University of the Witwatersrand
Private Bag 3
PO Wits, 2050
T: +27 11 717 7127
School of Civil and Environmental Engineering
University of the Witwatersrand
Private Bag 3
PO Wits, 2050
T: +27 11 717 7125
RYAN BRADLEY received his BSc (Eng) and MSc (Eng) from the University of the Witwatersrand. He is currently a lecturer (and PhD candidate) in the School of Civil and Environmental Engineering where he teaches structural analysis to engineering, architecture and construction management students. His main research interests are related to the analysis, design and construction of unreinforced earth-masonry shells.

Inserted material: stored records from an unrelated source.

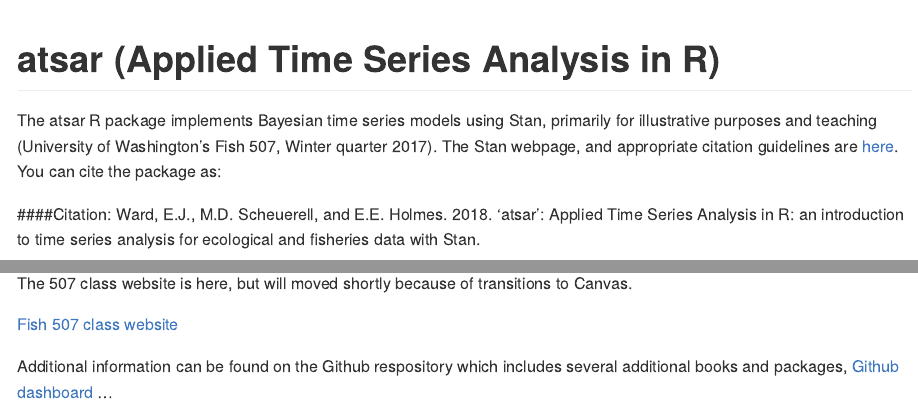
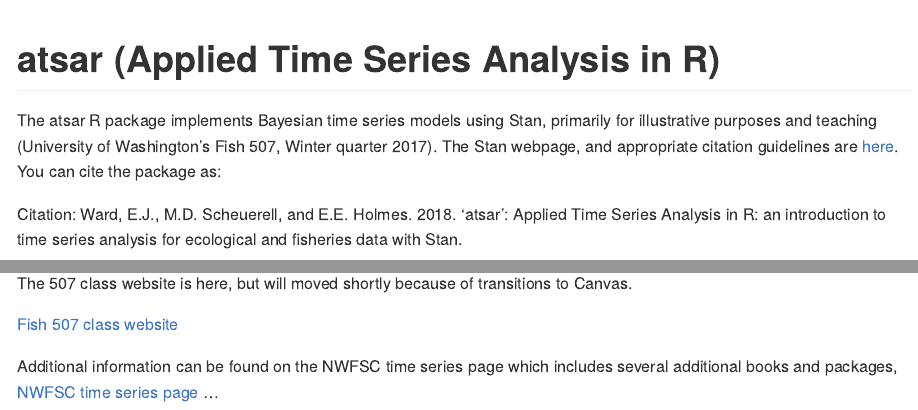
Before and after one commit to atsa-es/atsar, an R Markdown document (README.Rmd): the page in a window 1100 px wide, from its top, and a second part further down, joined at a grey line. Rendered offline with R 4.5, knitr and Pandoc, with nearby package versions; badge pictures from the web are left out.

Commit message:
fix header and links

```diff
--- a/README.Rmd
+++ b/README.Rmd
@@ -19,7 +17,7 @@
 
 The atsar R package implements Bayesian time series models using Stan, primarily for illustrative purposes and teaching (University of Washington's Fish 507, Winter quarter 2017). The Stan webpage, and appropriate citation guidelines are [here](http://mc-stan.org/). You can cite the package as:
 
-####Citation: Ward, E.J., M.D. Scheuerell, and E.E. Holmes. 2018. 'atsar': Applied Time Series Analysis in R: an introduction to time series analysis for ecological and fisheries data with Stan.  [![DOI](https://zenodo.org/badge/DOI/10.5281/zenodo.1158021.svg)](https://doi.org/10.5281/zenodo.1158021)
+Citation: Ward, E.J., M.D. Scheuerell, and E.E. Holmes. 2018. 'atsar': Applied Time Series Analysis in R: an introduction to time series analysis for ecological and fisheries data with Stan.  [![DOI](https://zenodo.org/badge/DOI/10.5281/zenodo.1158021.svg)](https://doi.org/10.5281/zenodo.1158021)
 
 You can install the development version of the package with:
 
@@ -68,6 +66,6 @@
 
 [Fish 507 class website](https://catalyst.uw.edu/workspace/fish203/35553/243766)
 
-Additional information can be found on the Github respository which includes several additional books and packages,
-[Github dashboard](https://github.com/orgs/nwfsc-timeseries/dashboard)
+Additional information can be found on the NWFSC time series page which includes several additional books and packages,
+[NWFSC time series page](https://nwfsc-timeseries.github.io/)
 ...
```
Also changed, not shown: README.Rmd (2 more changed lines).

PROF MITCHELL GOHNERT (Pr Eng, FSAICE) graduated from Brigham Young University, USA, with a BSc in Civil Engineering and a Masters of Engineering Management in 1985 and 1987 respectively. In 1995 he was awarded a PhD in Civil Engineering from the University of the Witwatersrand. He is registered as a Professional Engineer in South Africa and a Chartered Eng neer in the United Kingdom. He is a full professor in structural eng neering and was the Head of the School of Civil and Environmental Eng neering at the University of the Witwatersrand at the time of writing this paper.